Book summary : Clean Code by Robert C. Martin

Mar 17, 2024

I recently finished reading Clean Code by Robert C Martin (uncle Bob), a renowned author. The book has hugely changed the way that I used to write code. After reading this book, I can say that my code is more readable and less repetitive and error prone. Every software developer who aspires to be better at their craft should read this book. In this blog post, I will discuss some of the key concepts outlined by him on how to write Clean Code.

Meaningful names

The first step in writing clean code is to give meaningful or domain specific names to variables, methods, classes, files and directories. Having intention revealing names helps to enhance readability of the code.

Smaller functions and classes

The size of functions and classes should be kept small. They should do one thing and do it very well. Moreover, they should adhere to the Single Responsibility Principle (SRP) which states that there should be only one reason to change them. If the size of a function or a class gets larger, then there are high chances that it is trying to do a lot of things.

Minimal comments

A clean code should have minimal comments.
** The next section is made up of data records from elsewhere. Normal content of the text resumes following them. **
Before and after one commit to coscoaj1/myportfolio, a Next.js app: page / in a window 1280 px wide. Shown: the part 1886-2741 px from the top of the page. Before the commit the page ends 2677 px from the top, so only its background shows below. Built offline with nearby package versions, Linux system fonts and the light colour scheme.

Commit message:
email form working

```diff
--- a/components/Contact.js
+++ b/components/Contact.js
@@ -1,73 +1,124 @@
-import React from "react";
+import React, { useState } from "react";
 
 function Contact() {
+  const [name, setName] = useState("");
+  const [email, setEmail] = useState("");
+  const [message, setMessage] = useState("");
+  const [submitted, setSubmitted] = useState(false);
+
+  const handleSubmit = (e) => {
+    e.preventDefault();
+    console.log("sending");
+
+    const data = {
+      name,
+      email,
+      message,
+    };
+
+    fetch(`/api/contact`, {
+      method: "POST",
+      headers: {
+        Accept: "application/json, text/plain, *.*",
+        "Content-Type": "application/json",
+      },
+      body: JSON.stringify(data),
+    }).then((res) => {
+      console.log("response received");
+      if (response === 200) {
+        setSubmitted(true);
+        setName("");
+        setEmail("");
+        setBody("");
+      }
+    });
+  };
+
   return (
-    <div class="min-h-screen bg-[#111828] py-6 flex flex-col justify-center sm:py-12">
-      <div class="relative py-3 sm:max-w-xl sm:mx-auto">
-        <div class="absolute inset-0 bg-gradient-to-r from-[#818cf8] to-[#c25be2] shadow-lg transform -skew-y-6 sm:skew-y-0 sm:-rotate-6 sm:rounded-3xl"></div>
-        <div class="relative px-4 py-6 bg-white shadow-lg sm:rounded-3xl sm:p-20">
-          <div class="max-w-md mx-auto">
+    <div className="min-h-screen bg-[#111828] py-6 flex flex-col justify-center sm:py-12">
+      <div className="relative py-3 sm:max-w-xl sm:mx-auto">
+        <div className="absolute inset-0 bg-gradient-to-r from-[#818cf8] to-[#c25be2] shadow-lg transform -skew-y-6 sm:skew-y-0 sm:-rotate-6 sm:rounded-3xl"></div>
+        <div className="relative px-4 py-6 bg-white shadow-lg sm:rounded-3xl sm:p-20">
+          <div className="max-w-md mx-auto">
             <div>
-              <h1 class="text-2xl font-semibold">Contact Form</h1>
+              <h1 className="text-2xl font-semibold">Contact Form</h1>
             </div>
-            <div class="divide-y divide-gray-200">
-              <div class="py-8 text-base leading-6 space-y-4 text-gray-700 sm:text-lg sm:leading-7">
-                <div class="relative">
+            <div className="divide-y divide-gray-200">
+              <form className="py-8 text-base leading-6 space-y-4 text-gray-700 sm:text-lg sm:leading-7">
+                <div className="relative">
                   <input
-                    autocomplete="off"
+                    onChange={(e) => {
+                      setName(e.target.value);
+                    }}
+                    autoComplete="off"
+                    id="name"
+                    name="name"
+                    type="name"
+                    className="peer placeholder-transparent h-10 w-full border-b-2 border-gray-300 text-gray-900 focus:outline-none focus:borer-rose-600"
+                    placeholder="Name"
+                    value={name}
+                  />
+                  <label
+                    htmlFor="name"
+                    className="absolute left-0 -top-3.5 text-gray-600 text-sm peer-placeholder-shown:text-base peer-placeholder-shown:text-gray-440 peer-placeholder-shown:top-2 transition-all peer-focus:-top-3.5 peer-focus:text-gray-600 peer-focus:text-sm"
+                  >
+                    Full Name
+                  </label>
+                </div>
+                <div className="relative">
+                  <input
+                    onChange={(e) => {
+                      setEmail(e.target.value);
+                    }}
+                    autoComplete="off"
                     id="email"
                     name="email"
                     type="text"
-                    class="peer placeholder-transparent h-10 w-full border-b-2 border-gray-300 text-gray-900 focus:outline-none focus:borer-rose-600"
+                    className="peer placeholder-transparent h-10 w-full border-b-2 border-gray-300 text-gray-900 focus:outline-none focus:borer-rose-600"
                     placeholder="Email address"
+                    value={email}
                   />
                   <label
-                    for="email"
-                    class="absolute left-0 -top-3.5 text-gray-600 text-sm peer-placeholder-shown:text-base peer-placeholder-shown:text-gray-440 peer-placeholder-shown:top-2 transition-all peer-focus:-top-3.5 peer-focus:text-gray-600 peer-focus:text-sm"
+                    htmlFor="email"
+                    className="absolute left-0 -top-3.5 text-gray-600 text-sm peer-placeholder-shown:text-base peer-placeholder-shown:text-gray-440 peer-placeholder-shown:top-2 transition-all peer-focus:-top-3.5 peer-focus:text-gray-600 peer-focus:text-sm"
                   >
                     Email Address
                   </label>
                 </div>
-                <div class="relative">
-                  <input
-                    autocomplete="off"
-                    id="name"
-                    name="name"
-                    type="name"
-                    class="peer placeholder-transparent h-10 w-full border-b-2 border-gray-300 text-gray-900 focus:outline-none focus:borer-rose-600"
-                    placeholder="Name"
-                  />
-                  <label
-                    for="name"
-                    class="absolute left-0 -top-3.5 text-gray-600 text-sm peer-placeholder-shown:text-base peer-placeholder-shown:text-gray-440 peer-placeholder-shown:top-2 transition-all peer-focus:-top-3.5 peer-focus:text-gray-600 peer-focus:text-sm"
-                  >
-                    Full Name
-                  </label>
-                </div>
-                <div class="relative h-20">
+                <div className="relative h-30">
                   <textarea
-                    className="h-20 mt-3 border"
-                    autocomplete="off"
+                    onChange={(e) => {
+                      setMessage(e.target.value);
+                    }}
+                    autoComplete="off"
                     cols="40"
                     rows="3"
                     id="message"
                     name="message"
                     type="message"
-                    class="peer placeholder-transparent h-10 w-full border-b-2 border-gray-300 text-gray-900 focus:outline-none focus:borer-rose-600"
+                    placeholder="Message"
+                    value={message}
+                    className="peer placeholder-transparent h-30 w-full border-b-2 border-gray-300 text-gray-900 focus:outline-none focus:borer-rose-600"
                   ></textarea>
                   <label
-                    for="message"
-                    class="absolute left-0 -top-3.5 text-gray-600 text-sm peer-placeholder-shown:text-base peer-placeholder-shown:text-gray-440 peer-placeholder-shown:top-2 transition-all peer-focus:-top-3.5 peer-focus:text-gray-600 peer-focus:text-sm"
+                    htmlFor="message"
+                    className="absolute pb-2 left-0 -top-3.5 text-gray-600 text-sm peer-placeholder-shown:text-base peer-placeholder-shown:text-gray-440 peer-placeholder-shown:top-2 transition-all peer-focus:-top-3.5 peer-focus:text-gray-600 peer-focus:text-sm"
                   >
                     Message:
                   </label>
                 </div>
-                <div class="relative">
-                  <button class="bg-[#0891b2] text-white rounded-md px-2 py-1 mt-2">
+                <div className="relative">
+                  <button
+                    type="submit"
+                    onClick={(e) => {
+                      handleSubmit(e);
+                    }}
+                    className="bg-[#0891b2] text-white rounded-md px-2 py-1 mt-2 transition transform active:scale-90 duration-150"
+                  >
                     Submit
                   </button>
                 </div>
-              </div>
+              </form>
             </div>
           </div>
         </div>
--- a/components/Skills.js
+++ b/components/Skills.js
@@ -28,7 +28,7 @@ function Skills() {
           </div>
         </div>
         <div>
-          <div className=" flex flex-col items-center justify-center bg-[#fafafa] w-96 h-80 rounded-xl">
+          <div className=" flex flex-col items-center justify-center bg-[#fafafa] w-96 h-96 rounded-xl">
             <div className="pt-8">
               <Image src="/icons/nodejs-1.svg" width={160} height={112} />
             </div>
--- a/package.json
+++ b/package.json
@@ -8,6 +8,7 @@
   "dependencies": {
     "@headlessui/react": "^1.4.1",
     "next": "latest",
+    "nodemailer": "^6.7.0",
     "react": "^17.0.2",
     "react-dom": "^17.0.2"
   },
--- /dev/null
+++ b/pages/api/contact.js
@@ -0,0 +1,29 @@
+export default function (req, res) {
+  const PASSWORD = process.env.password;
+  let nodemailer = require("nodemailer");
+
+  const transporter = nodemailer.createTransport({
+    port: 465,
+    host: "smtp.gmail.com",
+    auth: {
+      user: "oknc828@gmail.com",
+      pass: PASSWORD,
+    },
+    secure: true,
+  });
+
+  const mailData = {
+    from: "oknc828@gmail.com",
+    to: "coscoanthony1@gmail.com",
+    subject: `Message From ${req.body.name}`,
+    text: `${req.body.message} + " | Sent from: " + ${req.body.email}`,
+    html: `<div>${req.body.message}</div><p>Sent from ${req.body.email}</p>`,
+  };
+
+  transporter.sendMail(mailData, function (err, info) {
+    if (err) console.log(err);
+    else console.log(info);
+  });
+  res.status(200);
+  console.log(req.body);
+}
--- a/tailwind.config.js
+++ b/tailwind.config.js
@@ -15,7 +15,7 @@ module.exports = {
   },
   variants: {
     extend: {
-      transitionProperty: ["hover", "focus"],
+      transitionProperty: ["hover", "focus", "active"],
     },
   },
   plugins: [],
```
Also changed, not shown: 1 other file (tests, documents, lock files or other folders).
The reason being comments are not maintained the same way as a code so they could mislead. Therefore, programmers should try to express themselves more in the code rather than making it up by adding comments.

No duplication

It is also known as the DRY (Don’t Repeat Yourself) principle. Code repetition is undoubtedly a huge obstacle to productivity and introduces opportunities for errors in software.

Error Handling

Things can go wrong, and when they do, error handling is a way to ensure that code does what it needs to do. Error handling not only makes the code aesthetically clean but also promotes the separation of concerns.

Automated tests

Automated tests are an essential part of high quality code. Apart from helping developers to be confident in what they built, they promote writing smaller functions and create separation of concerns. Based on my personal experience, I can say that the more automated tests coverage I’ve, the more I can be confident in the changes I’ve made won’t break the existing features. An important point, as quoted by the author, is that “Test is just as important as production code” and should be maintained at the same level.


Refactoring is needed to refine the overall system as the project grows in scope. In the process, code is moved from one place to another, classes and methods are made smaller and possibly renamed to eliminate duplication, and to ensure expressiveness of the code.


Readability is an important aspect of clean code as it affects maintainability and extensibility of the code long after it has been authored. Readability of code can be enhanced by clarity, simplicity, and density of expression.

First make it work, then make it right

This is one of the principles which I often follow not only at work but also in my daily life. The author says that we need to try to make something workable first and then only optimize or clean it. This is because it can be daunting to try to make it right from the beginning.

The author points out that the majority of the cost of a software project is in long-term maintenance. So the clearer the code is, the less time will be spent on understanding it and as a result, minimizes the cost of maintenance.

My 2 cents on Clean Code

From my own experience, I can say that maintaining a cluttered codebase is expensive because of the high technical debt. The changes which should take a few minutes could take hours if the code isn’t clean and still developers cannot be confident that the changes they made won’t break the existing features. Oftentimes, I’ve seen companies start afresh rather than trying to save the sinking ship. Therefore, writing clean code is highly important for the long term maintenance, extensibility and scalability of a software project.